▼
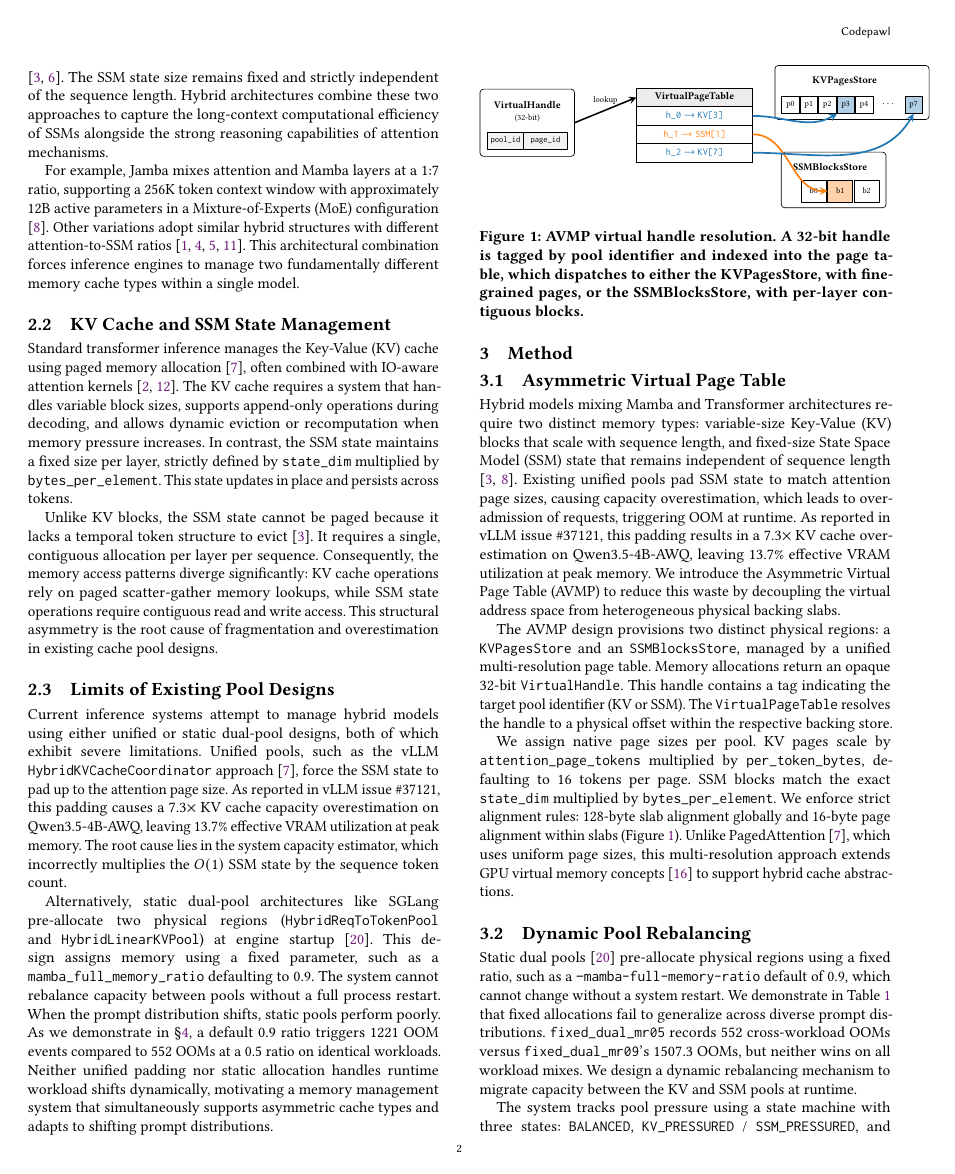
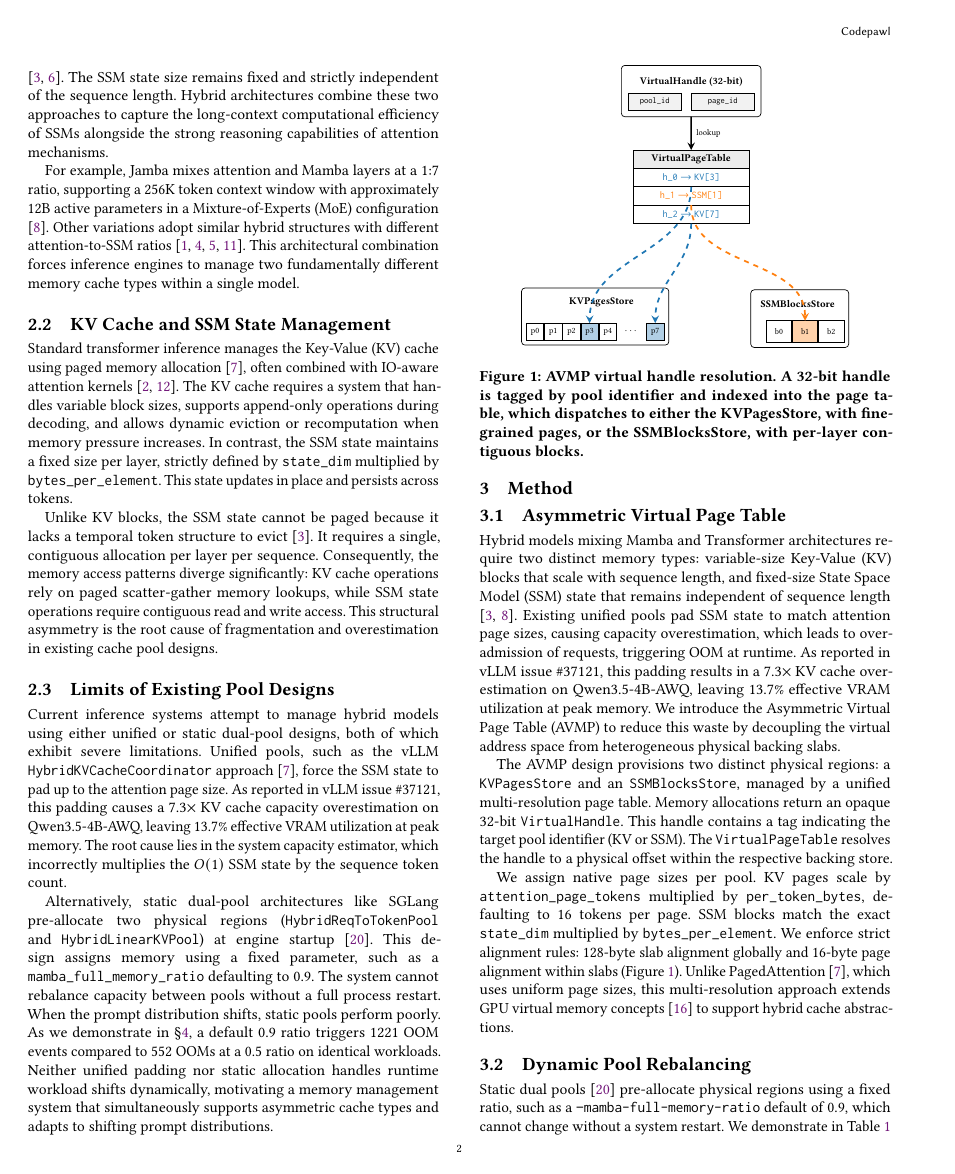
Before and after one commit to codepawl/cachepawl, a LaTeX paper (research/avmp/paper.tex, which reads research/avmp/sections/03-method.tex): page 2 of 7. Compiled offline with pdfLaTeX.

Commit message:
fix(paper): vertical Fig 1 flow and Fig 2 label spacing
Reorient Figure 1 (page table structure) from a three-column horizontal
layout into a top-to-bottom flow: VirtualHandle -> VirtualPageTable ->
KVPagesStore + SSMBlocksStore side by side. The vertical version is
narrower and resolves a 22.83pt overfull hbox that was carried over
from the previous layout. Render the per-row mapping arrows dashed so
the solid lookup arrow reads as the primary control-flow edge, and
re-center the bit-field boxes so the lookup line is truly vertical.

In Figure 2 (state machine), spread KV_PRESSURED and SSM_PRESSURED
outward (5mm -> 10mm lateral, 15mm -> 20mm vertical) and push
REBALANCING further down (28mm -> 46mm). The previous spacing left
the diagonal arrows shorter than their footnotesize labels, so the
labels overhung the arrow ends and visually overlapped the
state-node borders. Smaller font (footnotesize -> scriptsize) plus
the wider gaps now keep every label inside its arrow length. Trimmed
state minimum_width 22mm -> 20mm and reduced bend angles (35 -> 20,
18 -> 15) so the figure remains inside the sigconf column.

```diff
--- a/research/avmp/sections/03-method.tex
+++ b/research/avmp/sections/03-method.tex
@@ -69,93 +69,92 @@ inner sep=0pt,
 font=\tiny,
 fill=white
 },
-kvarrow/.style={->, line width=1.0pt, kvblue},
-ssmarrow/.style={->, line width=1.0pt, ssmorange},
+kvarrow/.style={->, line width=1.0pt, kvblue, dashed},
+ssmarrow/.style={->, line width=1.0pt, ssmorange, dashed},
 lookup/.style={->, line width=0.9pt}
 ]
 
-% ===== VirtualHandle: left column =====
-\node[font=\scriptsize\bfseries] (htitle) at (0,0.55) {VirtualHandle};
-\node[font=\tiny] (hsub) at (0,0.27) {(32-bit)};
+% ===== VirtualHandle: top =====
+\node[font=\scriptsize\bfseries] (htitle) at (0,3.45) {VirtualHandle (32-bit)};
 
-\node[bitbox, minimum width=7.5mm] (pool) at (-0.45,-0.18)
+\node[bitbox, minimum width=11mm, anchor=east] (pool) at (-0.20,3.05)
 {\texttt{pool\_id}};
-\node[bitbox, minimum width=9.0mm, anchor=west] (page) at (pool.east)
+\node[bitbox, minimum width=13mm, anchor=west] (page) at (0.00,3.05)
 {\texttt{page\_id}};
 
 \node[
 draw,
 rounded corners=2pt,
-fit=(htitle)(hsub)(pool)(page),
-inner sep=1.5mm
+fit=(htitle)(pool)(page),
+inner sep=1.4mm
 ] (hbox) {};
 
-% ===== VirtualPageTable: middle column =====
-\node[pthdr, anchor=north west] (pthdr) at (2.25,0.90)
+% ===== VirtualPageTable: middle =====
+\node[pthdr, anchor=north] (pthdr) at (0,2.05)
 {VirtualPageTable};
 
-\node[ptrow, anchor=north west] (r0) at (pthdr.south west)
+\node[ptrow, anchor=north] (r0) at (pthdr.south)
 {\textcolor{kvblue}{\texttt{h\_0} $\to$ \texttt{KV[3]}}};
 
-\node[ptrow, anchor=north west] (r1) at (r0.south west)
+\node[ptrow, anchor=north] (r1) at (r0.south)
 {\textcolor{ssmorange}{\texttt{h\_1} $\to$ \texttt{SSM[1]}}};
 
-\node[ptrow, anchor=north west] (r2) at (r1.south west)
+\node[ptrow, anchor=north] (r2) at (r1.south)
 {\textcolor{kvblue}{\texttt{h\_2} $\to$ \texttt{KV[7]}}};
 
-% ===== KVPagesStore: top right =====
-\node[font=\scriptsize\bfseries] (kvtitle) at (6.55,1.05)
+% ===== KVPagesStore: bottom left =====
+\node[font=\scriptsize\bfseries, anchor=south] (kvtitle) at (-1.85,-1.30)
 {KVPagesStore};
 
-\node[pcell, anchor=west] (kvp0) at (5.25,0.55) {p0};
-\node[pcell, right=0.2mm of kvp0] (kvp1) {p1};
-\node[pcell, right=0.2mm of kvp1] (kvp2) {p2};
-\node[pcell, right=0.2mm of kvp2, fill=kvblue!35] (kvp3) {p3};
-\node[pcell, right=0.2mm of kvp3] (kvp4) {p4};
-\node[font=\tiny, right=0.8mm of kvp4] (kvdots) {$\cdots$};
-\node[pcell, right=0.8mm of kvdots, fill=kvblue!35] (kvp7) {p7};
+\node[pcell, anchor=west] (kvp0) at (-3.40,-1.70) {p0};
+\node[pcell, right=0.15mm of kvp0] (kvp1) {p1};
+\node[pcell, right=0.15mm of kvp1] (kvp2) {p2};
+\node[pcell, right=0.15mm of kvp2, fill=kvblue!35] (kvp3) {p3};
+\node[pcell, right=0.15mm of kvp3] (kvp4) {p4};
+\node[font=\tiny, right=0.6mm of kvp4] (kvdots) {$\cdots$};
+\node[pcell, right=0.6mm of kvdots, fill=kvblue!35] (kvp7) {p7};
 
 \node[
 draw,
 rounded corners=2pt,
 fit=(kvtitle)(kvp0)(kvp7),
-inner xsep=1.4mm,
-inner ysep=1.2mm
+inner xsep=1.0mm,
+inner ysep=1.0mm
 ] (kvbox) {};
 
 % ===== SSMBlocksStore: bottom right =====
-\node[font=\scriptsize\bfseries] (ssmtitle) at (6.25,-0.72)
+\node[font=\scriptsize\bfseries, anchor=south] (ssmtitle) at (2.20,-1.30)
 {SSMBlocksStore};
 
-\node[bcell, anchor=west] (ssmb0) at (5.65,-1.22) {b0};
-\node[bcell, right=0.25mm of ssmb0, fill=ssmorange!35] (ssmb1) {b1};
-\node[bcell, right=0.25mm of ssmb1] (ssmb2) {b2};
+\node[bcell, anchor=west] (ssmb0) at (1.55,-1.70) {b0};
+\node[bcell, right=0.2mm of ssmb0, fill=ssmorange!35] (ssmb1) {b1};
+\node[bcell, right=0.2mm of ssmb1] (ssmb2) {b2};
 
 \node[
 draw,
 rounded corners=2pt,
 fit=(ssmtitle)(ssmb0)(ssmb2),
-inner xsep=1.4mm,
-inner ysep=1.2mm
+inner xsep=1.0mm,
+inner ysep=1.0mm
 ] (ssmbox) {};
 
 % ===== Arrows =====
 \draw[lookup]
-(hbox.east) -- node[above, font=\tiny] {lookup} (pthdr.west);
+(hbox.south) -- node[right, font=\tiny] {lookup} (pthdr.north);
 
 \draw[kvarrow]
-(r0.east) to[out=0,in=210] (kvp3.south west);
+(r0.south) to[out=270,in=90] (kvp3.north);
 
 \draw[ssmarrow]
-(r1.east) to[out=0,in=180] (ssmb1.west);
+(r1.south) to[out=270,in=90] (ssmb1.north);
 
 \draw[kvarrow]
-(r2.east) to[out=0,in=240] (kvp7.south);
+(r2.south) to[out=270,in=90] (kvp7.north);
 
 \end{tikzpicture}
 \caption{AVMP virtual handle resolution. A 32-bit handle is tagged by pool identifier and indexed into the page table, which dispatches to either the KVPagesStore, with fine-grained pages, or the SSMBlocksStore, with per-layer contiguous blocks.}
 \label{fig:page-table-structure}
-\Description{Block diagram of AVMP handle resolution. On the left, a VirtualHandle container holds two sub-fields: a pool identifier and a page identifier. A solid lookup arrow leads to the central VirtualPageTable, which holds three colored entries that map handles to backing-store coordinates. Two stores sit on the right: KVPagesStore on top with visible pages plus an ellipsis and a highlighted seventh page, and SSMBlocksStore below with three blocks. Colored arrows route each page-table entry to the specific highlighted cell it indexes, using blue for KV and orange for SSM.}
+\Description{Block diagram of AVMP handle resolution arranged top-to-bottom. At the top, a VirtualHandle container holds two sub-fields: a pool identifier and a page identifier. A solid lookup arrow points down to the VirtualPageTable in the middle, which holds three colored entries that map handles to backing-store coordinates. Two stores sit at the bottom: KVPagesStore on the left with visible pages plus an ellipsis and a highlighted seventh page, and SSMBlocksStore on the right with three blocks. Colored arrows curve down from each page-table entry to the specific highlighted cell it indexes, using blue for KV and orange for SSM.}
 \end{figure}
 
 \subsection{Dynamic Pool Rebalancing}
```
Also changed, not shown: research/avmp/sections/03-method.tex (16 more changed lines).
▲
▼
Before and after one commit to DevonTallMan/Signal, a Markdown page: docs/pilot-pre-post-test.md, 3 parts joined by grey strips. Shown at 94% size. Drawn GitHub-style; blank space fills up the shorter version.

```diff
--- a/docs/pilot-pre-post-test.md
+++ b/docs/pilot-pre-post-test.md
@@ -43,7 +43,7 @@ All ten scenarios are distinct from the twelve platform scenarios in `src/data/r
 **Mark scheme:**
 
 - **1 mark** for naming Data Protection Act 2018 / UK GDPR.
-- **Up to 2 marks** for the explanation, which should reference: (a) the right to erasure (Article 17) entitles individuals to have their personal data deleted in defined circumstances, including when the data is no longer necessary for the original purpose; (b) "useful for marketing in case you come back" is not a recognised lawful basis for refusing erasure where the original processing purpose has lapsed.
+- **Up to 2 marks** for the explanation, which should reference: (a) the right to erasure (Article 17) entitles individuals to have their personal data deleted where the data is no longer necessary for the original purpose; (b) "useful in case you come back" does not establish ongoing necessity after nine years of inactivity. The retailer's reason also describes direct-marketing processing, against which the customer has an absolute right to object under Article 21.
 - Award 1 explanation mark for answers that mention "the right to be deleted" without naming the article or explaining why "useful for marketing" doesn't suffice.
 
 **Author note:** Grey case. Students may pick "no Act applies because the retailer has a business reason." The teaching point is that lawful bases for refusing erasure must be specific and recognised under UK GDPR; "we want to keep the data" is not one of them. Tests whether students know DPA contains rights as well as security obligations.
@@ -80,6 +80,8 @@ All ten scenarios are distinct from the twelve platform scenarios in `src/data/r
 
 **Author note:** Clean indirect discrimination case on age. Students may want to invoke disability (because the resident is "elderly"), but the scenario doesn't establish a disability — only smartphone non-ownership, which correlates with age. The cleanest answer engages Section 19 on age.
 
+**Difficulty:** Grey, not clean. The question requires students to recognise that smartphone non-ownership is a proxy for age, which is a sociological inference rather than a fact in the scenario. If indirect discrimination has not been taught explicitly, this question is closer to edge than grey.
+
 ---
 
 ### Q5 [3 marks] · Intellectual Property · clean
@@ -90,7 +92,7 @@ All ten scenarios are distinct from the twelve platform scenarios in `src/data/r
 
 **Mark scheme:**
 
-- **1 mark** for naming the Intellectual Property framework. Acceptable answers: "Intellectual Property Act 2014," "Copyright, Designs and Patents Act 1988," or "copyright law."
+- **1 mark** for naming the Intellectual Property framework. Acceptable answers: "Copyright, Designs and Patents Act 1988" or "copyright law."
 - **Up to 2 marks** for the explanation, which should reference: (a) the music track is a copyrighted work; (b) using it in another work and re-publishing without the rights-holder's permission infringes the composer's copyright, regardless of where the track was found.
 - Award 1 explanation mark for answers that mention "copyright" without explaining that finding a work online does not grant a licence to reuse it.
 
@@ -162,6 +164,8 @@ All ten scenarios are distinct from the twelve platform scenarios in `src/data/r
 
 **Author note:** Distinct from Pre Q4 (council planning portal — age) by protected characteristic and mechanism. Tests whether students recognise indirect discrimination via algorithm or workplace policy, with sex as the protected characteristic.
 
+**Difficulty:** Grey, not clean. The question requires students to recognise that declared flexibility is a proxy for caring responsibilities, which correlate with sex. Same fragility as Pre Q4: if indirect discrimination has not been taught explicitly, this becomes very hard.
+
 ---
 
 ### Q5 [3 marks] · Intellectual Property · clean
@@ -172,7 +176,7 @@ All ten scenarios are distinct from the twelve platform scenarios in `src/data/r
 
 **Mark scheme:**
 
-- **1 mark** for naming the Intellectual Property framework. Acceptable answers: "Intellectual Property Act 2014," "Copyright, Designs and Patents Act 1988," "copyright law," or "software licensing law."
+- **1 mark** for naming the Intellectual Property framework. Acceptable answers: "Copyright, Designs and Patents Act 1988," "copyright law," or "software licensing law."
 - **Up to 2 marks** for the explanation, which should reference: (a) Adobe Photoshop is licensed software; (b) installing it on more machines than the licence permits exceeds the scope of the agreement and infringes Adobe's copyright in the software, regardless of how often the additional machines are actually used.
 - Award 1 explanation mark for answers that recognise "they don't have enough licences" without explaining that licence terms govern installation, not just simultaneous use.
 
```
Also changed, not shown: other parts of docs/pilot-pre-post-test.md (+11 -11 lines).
▲
WHAT THE TASK REQUIRES –
Report how many lines above contain the string "kvdots". Please write the number only.

EXPECTED OUTPUT –
4